What to work on: Pictures found in the material must be left out, and every line returned as written.

Provided entries:
········

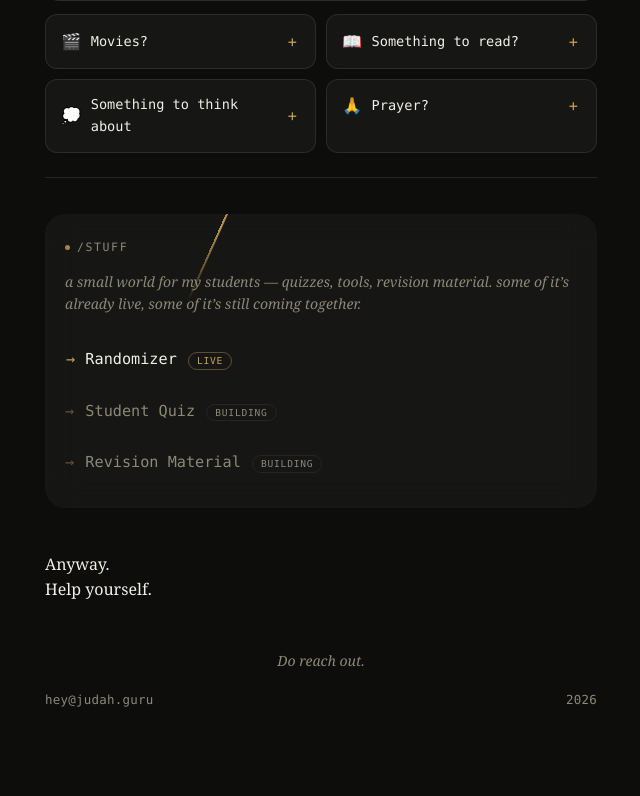
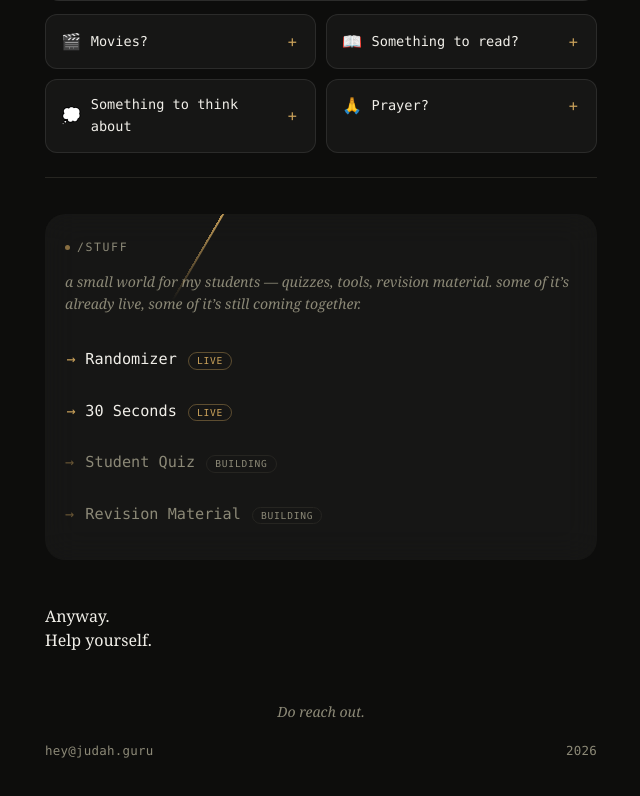
Before and after one commit to sagejudah/judah-guru, a Next.js app: page / in a window 1280 px wide. Shown: the part 1118-1914 px from the top of the page, without its empty margins (319-959 px from the left). Before the commit the page ends 1892 px from the top, so only its background shows below. Built offline with nearby package versions, Linux system fonts and the light colour scheme.

Commit message:
Add 30 Seconds link to homepage /stuff list

```diff
--- a/app/page.tsx
+++ b/app/page.tsx
@@ -82,6 +82,15 @@ export default function Home() {
                 <span className="stuff-path">/randomizer</span>
               </a>
             </li>
+            <li>
+              <a href="/30seconds">
+                <span className="stuff-name">
+                  <span className="arrow">→</span> 30 Seconds
+                  <span className="status status-live">live</span>
+                </span>
+                <span className="stuff-path">/30seconds</span>
+              </a>
+            </li>
             <li className="stuff-row is-building">
               <span className="stuff-name">
                 <span className="arrow">→</span> Student Quiz
```
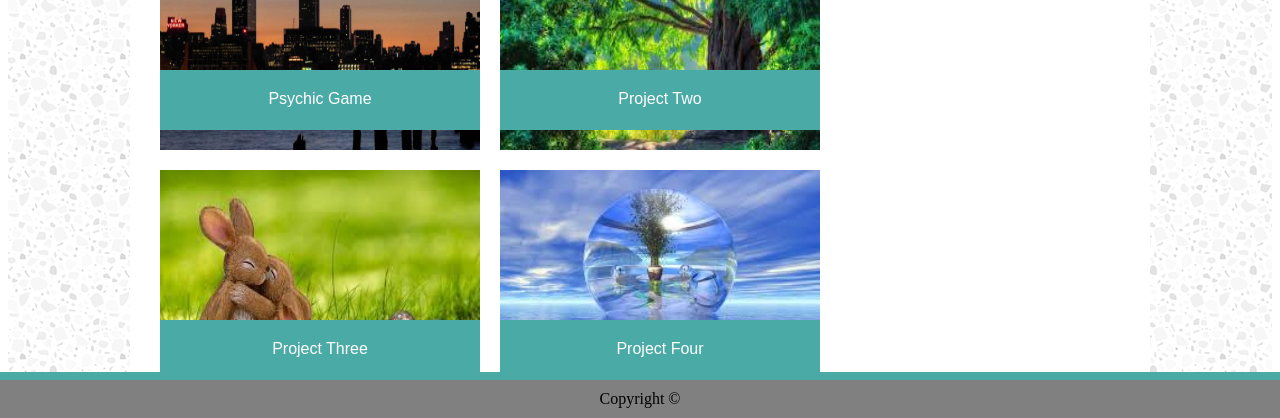
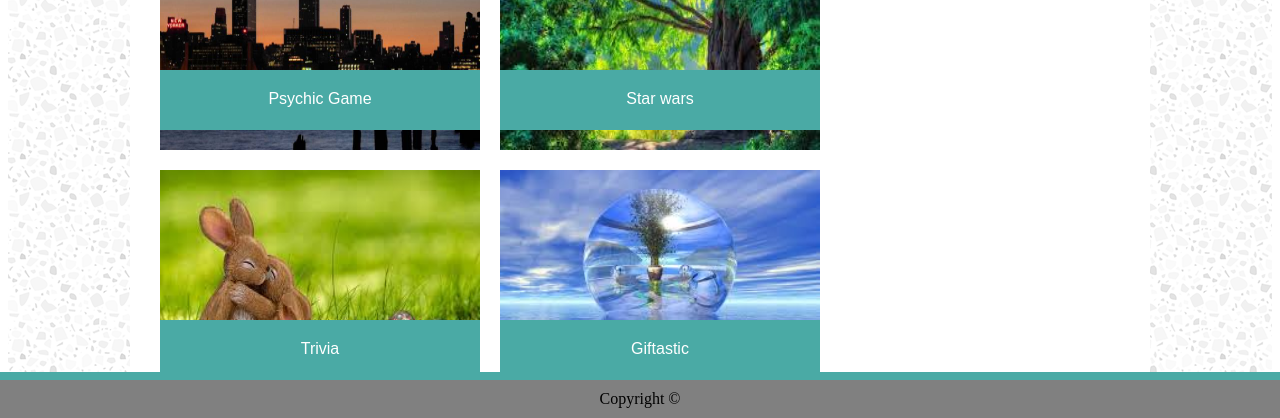
Before and after one commit to shallygarg/Responsive-Portfolio, a plain HTML site: page portfolio.html in a window 1280 px wide. Shown: the part 380-798 px from the top of the page. Drawn offline with Linux system fonts and the light colour scheme.

Commit message:
adding project names

```diff
--- a/portfolio.html
+++ b/portfolio.html
@@ -31,15 +31,15 @@
                         </div>
                         <div class="project">
                             <img class="portfolio-gallary" src="assets/images/image2.jpg">
-                            <a href="https://shallygarg.github.io/unit-4-game/"><span class="span">Project Two</span></a>
+                            <a href="https://shallygarg.github.io/unit-4-game/"><span class="span">Star wars</span></a>
                         </div>
                         <div class="project">
                             <img class="portfolio-gallary" src="assets/images/image3.jpg">
-                            <a href="https://shallygarg.github.io/TriviaGame/"><span class="span">Project Three</span></a>
+                            <a href="https://shallygarg.github.io/TriviaGame/"><span class="span">Trivia</span></a>
                         </div>
                         <div class="project">
                             <img class="portfolio-gallary" src="assets/images/image4.jpg">
-                            <a href="https://shallygarg.github.io/Giftastic/"><span class="span">Project Four</span></a>
+                            <a href="https://shallygarg.github.io/Giftastic/"><span class="span">Giftastic</span></a>
                         </div>
                         <div class="project">
                             <img class="portfolio-gallary" src="assets/images/image5.jpg">
```
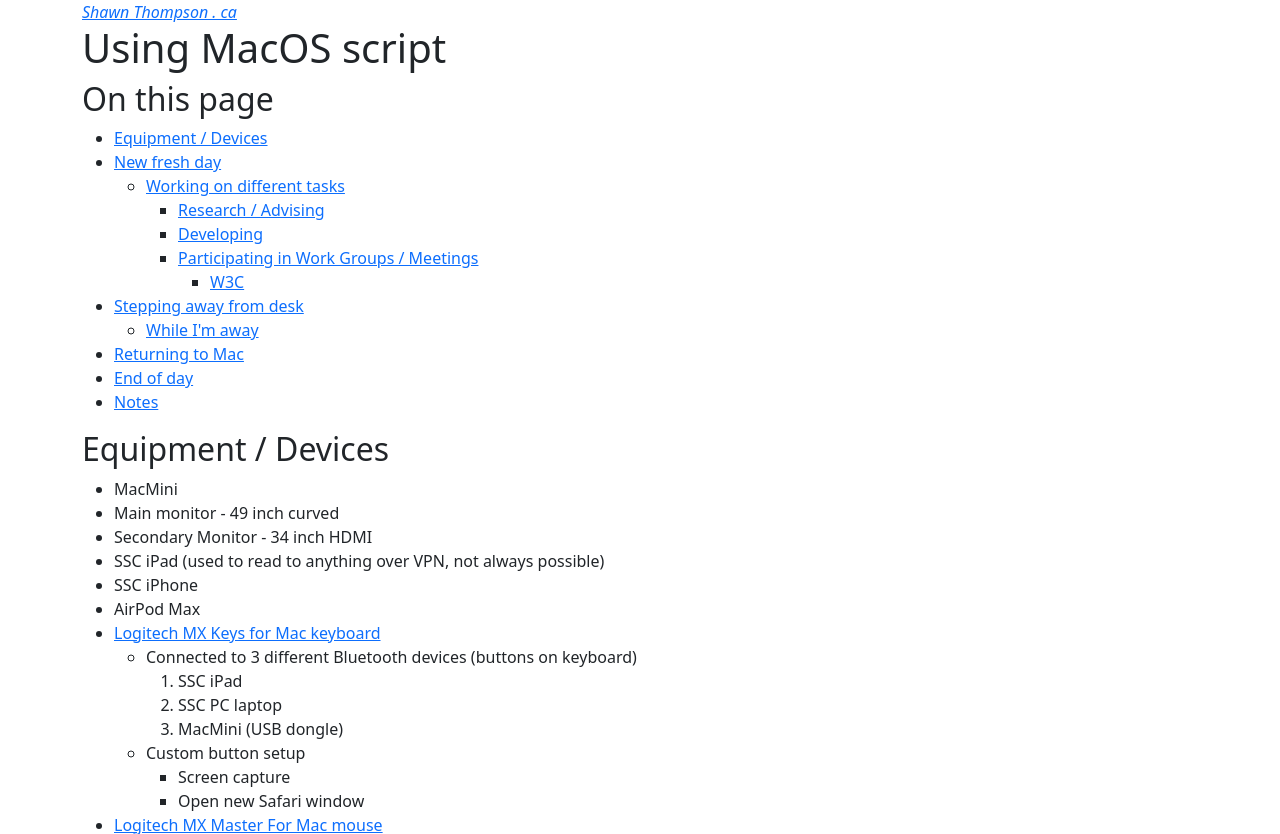
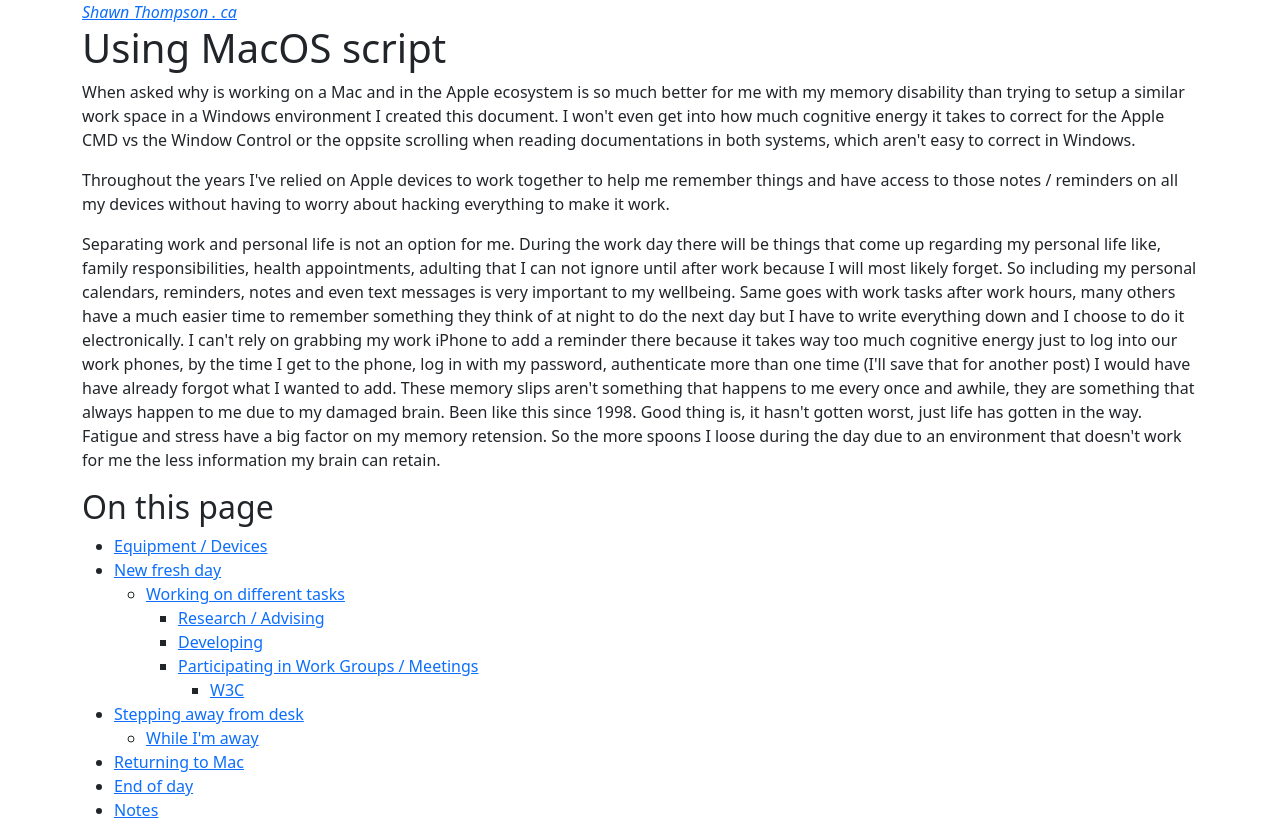
Before and after one commit to shawnthompson/shawnthompson.github.io, an Eleventy site: page pages/mac-usages.md in a window 1280 px wide. Shown: the top 834 px of the page. Built offline with nearby package versions, Linux system fonts and the light colour scheme; Eleventy itself is replaced by a stand-in of ours; files that its build step writes are made by us from their sources.

Commit message:
More text to mac page

```diff
--- a/pages/mac-usages.md
+++ b/pages/mac-usages.md
@@ -3,6 +3,12 @@
 layout: layouts/home.njk
 permalink: /mac/
 ---
+
+When asked why is working on a Mac and in the Apple ecosystem is so much better for me with my memory disability than trying to setup a similar work space in a Windows environment I created this document. I won't even get into how much cognitive energy it takes to correct for the Apple CMD vs the Window Control or the oppsite scrolling when reading documentations in both systems, which aren't easy to correct in Windows.
+
+Throughout the years I've relied on Apple devices to work together to help me remember things and have access to those notes / reminders on all my devices without having to worry about hacking everything to make it work.
+
+Separating work and personal life is not an option for me. During the work day there will be things that come up regarding my personal life like, family responsibilities, health appointments, adulting that I can not ignore until after work because I will most likely forget. So including my personal calendars, reminders, notes and even text messages is very important to my wellbeing. Same goes with work tasks after work hours, many others have a much easier time to remember something they think of at night to do the next day but I have to write everything down and I choose to do it electronically. I can't rely on grabbing my work iPhone to add a reminder there because it takes way too much cognitive energy just to log into our work phones, by the time I get to the phone, log in with my password, authenticate more than one time (I'll save that for another post) I would have have already forgot what I wanted to add. These memory slips aren't something that happens to me every once and awhile, they are something that always happen to me due to my damaged brain. Been like this since 1998. Good thing is, it hasn't gotten worst, just life has gotten in the way. Fatigue and stress have a big factor on my memory retension. So the more spoons I loose during the day due to an environment that doesn't work for me the less information my brain can retain.
 
 ## On this page
 
@@ -75,7 +81,7 @@
    3. Teams
    4. VS Code
    5. iTerm (preferred terminal but Mac Terminal is good enough for my SSC work)
-6. Window placement, MacOS does a good job remembering which monitor an app was on when shut down, just not what desktop. Using `Better touch tool.app` I've defined specific sizes and placement on each desktop for most of my application windows. Obsidian application shows up on every desktop window I have on the right monitor.
+6. Window placement, MacOS does a good job remembering which monitor an app was on when shut down, just not what desktop. Using `Better touch tool.app` I've defined specific sizes and placement on each desktop for most of my application windows. Obsidian application shows up on every desktop window I have on the main monitor.
    1. Secondary monitor Desktop 1:
       1. Fantastical
       2. Reminders
```
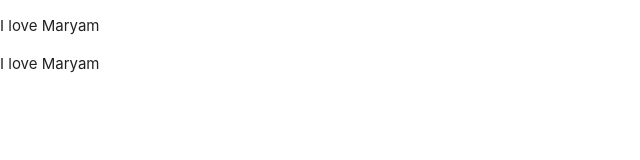
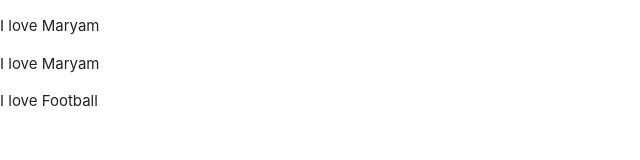
Before and after one commit to habib9037/test1, a plain HTML site: page assets/js/index.html in a window 1280 px wide. Shown: the whole page, without its empty margins (0-640 px from the left). Drawn offline with Linux system fonts and the light colour scheme.

Commit message:
four commit

```diff
--- a/assets/js/index.html
+++ b/assets/js/index.html
@@ -10,6 +10,7 @@
 <body>
     <p> I love Maryam</p>
     <p> I love Maryam</p>
+    <h>I love Football</h>
 
 
 
```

········

Written response:
Before and after one commit to sagejudah/judah-guru, a Next.js app: page / in a window 1280 px wide. Shown: the part 1118-1914 px from the top of the page, without its empty margins (319-959 px from the left). Before the commit the page ends 1892 px from the top, so only its background shows below. Built offline with nearby package versions, Linux system fonts and the light colour scheme.

Commit message:
Add 30 Seconds link to homepage /stuff list

```diff
--- a/app/page.tsx
+++ b/app/page.tsx
@@ -82,6 +82,15 @@ export default function Home() {
                 <span className="stuff-path">/randomizer</span>
               </a>
             </li>
+            <li>
+              <a href="/30seconds">
+                <span className="stuff-name">
+                  <span className="arrow">→</span> 30 Seconds
+                  <span className="status status-live">live</span>
+                </span>
+                <span className="stuff-path">/30seconds</span>
+              </a>
+            </li>
             <li className="stuff-row is-building">
               <span className="stuff-name">
                 <span className="arrow">→</span> Student Quiz
```
Before and after one commit to shallygarg/Responsive-Portfolio, a plain HTML site: page portfolio.html in a window 1280 px wide. Shown: the part 380-798 px from the top of the page. Drawn offline with Linux system fonts and the light colour scheme.

Commit message:
adding project names

```diff
--- a/portfolio.html
+++ b/portfolio.html
@@ -31,15 +31,15 @@
                         </div>
                         <div class="project">
                             <img class="portfolio-gallary" src="assets/images/image2.jpg">
-                            <a href="https://shallygarg.github.io/unit-4-game/"><span class="span">Project Two</span></a>
+                            <a href="https://shallygarg.github.io/unit-4-game/"><span class="span">Star wars</span></a>
                         </div>
                         <div class="project">
                             <img class="portfolio-gallary" src="assets/images/image3.jpg">
-                            <a href="https://shallygarg.github.io/TriviaGame/"><span class="span">Project Three</span></a>
+                            <a href="https://shallygarg.github.io/TriviaGame/"><span class="span">Trivia</span></a>
                         </div>
                         <div class="project">
                             <img class="portfolio-gallary" src="assets/images/image4.jpg">
-                            <a href="https://shallygarg.github.io/Giftastic/"><span class="span">Project Four</span></a>
+                            <a href="https://shallygarg.github.io/Giftastic/"><span class="span">Giftastic</span></a>
                         </div>
                         <div class="project">
                             <img class="portfolio-gallary" src="assets/images/image5.jpg">
```
Before and after one commit to shawnthompson/shawnthompson.github.io, an Eleventy site: page pages/mac-usages.md in a window 1280 px wide. Shown: the top 834 px of the page. Built offline with nearby package versions, Linux system fonts and the light colour scheme; Eleventy itself is replaced by a stand-in of ours; files that its build step writes are made by us from their sources.

Commit message:
More text to mac page

```diff
--- a/pages/mac-usages.md
+++ b/pages/mac-usages.md
@@ -3,6 +3,12 @@
 layout: layouts/home.njk
 permalink: /mac/
 ---
+
+When asked why is working on a Mac and in the Apple ecosystem is so much better for me with my memory disability than trying to setup a similar work space in a Windows environment I created this document. I won't even get into how much cognitive energy it takes to correct for the Apple CMD vs the Window Control or the oppsite scrolling when reading documentations in both systems, which aren't easy to correct in Windows.
+
+Throughout the years I've relied on Apple devices to work together to help me remember things and have access to those notes / reminders on all my devices without having to worry about hacking everything to make it work.
+
+Separating work and personal life is not an option for me. During the work day there will be things that come up regarding my personal life like, family responsibilities, health appointments, adulting that I can not ignore until after work because I will most likely forget. So including my personal calendars, reminders, notes and even text messages is very important to my wellbeing. Same goes with work tasks after work hours, many others have a much easier time to remember something they think of at night to do the next day but I have to write everything down and I choose to do it electronically. I can't rely on grabbing my work iPhone to add a reminder there because it takes way too much cognitive energy just to log into our work phones, by the time I get to the phone, log in with my password, authenticate more than one time (I'll save that for another post) I would have have already forgot what I wanted to add. These memory slips aren't something that happens to me every once and awhile, they are something that always happen to me due to my damaged brain. Been like this since 1998. Good thing is, it hasn't gotten worst, just life has gotten in the way. Fatigue and stress have a big factor on my memory retension. So the more spoons I loose during the day due to an environment that doesn't work for me the less information my brain can retain.
 
 ## On this page
 
@@ -75,7 +81,7 @@
    3. Teams
    4. VS Code
    5. iTerm (preferred terminal but Mac Terminal is good enough for my SSC work)
-6. Window placement, MacOS does a good job remembering which monitor an app was on when shut down, just not what desktop. Using `Better touch tool.app` I've defined specific sizes and placement on each desktop for most of my application windows. Obsidian application shows up on every desktop window I have on the right monitor.
+6. Window placement, MacOS does a good job remembering which monitor an app was on when shut down, just not what desktop. Using `Better touch tool.app` I've defined specific sizes and placement on each desktop for most of my application windows. Obsidian application shows up on every desktop window I have on the main monitor.
    1. Secondary monitor Desktop 1:
       1. Fantastical
       2. Reminders
```
Before and after one commit to habib9037/test1, a plain HTML site: page assets/js/index.html in a window 1280 px wide. Shown: the whole page, without its empty margins (0-640 px from the left). Drawn offline with Linux system fonts and the light colour scheme.

Commit message:
four commit

```diff
--- a/assets/js/index.html
+++ b/assets/js/index.html
@@ -10,6 +10,7 @@
 <body>
     <p> I love Maryam</p>
     <p> I love Maryam</p>
+    <h>I love Football</h>
 
 
 
```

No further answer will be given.